||After Iteration||||Element Nr.
|Outer|Inner|0|1|2|3
||^Initial state | D | B | C | A
| 1 | 1 | __[B__? | __[D__? | C | A
| 1 | 2 | B | __[C__? | __[D__? | A
| 1 | 3 | B | C | __[A__? | __[__D____?
| 2 | 1 | __[B__? | __[C__? | A | D
| 2 | 2 | B | __[A__? | __[__C____? | D
| 3 | 1 | __[A__? | __[__B____? | C | D

The brackets denote the elements which were compared (and possibly swapped) during an iteration. Bold elements have reached their final position. As you can see, the next largest element falls into the next last position after each iteration.

A sample implementation might be

int [] array; for(int i = array.length - 2 ; ; i--) {

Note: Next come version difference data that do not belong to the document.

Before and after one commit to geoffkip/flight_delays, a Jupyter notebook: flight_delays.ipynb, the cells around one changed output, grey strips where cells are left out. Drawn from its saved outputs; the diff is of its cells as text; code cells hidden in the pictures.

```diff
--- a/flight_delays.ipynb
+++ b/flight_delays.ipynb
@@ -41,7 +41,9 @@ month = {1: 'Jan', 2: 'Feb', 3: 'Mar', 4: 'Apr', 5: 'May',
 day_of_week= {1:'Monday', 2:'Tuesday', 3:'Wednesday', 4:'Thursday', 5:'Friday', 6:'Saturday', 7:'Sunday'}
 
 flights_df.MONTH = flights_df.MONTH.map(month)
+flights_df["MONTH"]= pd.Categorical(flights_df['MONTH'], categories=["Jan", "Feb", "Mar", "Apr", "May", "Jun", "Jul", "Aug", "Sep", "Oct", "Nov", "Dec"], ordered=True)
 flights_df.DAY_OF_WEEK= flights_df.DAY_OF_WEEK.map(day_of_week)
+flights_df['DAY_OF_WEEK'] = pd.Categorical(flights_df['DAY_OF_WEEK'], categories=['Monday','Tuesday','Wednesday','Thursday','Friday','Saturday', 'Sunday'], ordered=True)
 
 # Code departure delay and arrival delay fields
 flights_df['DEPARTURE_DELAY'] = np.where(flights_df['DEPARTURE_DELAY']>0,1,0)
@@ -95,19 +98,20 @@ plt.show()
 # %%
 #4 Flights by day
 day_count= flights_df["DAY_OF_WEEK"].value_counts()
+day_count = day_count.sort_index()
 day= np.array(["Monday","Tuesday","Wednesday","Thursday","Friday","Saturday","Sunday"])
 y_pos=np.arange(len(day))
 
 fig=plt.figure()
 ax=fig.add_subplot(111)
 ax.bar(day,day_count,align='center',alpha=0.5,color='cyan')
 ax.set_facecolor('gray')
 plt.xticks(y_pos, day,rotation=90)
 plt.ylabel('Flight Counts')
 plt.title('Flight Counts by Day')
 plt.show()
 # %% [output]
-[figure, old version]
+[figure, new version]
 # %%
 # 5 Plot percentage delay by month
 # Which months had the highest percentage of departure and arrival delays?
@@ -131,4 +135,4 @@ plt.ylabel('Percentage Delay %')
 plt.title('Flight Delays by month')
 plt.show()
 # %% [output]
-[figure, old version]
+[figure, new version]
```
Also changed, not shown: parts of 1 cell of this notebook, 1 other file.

for(int j = 0; j < i ; i++)

}

It is obvious that, with *n* being the array's length, the inner loop will total *(n / 2) * (n - 1)* iterations - which is *(n^2 - n) / 2*. Therefor, in BigONotation, the complexity of BubbleSort is *O(n^2)*. Clearly, its performance will degrade quickly as the array grows.

BubbleSort does have some good features, though:

- The weakness of BubbleSort is that it never shuffles non-adjacent elements - that's why it's so slow. But it also means that never degrades the order in its input, so you can take shortcuts if you know your list is nearly sorted. F.ex, if
*a*unsorted elements have been prefixed to an otherwise sorted list then the outer loop can be aborted early, reducing the complexity to*O(a n)*. For small values of*a*, this will likely be less than the*O(n log n)*required f.ex by a full QuickSort run. - BubbleSort can use fine-grained Synchronisation to sort a list while other threads or processes are updating it or changing it.

One page links to BubbleSort: